(WHAT IS NEEDED)
Give all the data again exactly.

(Revision comparison data)
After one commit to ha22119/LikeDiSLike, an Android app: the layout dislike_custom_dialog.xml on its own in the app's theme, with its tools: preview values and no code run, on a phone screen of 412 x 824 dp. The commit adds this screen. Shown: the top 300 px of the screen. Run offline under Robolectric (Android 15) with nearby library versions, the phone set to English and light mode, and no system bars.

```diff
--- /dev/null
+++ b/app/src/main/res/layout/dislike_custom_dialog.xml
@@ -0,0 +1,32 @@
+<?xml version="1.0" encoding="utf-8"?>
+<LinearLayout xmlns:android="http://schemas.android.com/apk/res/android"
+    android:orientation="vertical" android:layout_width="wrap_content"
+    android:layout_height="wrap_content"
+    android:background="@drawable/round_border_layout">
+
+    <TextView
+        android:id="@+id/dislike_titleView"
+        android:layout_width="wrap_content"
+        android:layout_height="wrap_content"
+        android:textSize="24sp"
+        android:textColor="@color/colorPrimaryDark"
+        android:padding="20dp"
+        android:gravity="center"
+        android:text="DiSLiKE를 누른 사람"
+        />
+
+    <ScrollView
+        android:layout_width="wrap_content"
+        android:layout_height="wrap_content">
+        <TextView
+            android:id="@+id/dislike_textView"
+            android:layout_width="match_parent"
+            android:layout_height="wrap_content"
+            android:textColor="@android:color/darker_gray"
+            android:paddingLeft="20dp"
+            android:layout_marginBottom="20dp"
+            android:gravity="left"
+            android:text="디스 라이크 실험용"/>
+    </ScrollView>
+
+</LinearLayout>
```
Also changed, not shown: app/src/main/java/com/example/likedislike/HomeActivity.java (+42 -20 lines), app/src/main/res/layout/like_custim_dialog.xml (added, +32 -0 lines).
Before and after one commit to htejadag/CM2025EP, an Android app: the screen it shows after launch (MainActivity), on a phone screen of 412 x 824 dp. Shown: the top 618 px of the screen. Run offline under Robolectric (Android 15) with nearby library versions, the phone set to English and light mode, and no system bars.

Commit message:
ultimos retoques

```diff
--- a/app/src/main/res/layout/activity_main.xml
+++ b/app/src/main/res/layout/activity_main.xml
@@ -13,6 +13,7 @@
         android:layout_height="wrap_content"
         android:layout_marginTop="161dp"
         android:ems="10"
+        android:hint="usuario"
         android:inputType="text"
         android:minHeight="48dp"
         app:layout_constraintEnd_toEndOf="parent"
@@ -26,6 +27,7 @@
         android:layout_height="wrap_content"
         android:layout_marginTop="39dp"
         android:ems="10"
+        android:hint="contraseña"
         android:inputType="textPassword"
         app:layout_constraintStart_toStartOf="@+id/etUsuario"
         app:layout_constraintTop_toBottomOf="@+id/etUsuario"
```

(SOLUTION FOR THIS EXERCISE)
After one commit to ha22119/LikeDiSLike, an Android app: the layout dislike_custom_dialog.xml on its own in the app's theme, with its tools: preview values and no code run, on a phone screen of 412 x 824 dp. The commit adds this screen. Shown: the top 300 px of the screen. Run offline under Robolectric (Android 15) with nearby library versions, the phone set to English and light mode, and no system bars.

```diff
--- /dev/null
+++ b/app/src/main/res/layout/dislike_custom_dialog.xml
@@ -0,0 +1,32 @@
+<?xml version="1.0" encoding="utf-8"?>
+<LinearLayout xmlns:android="http://schemas.android.com/apk/res/android"
+    android:orientation="vertical" android:layout_width="wrap_content"
+    android:layout_height="wrap_content"
+    android:background="@drawable/round_border_layout">
+
+    <TextView
+        android:id="@+id/dislike_titleView"
+        android:layout_width="wrap_content"
+        android:layout_height="wrap_content"
+        android:textSize="24sp"
+        android:textColor="@color/colorPrimaryDark"
+        android:padding="20dp"
+        android:gravity="center"
+        android:text="DiSLiKE를 누른 사람"
+        />
+
+    <ScrollView
+        android:layout_width="wrap_content"
+        android:layout_height="wrap_content">
+        <TextView
+            android:id="@+id/dislike_textView"
+            android:layout_width="match_parent"
+            android:layout_height="wrap_content"
+            android:textColor="@android:color/darker_gray"
+            android:paddingLeft="20dp"
+            android:layout_marginBottom="20dp"
+            android:gravity="left"
+            android:text="디스 라이크 실험용"/>
+    </ScrollView>
+
+</LinearLayout>
```
Also changed, not shown: app/src/main/java/com/example/likedislike/HomeActivity.java (+42 -20 lines), app/src/main/res/layout/like_custim_dialog.xml (added, +32 -0 lines).
Before and after one commit to htejadag/CM2025EP, an Android app: the screen it shows after launch (MainActivity), on a phone screen of 412 x 824 dp. Shown: the top 618 px of the screen. Run offline under Robolectric (Android 15) with nearby library versions, the phone set to English and light mode, and no system bars.

Commit message:
ultimos retoques

```diff
--- a/app/src/main/res/layout/activity_main.xml
+++ b/app/src/main/res/layout/activity_main.xml
@@ -13,6 +13,7 @@
         android:layout_height="wrap_content"
         android:layout_marginTop="161dp"
         android:ems="10"
+        android:hint="usuario"
         android:inputType="text"
         android:minHeight="48dp"
         app:layout_constraintEnd_toEndOf="parent"
@@ -26,6 +27,7 @@
         android:layout_height="wrap_content"
         android:layout_marginTop="39dp"
         android:ems="10"
+        android:hint="contraseña"
         android:inputType="textPassword"
         app:layout_constraintStart_toStartOf="@+id/etUsuario"
         app:layout_constraintTop_toBottomOf="@+id/etUsuario"
```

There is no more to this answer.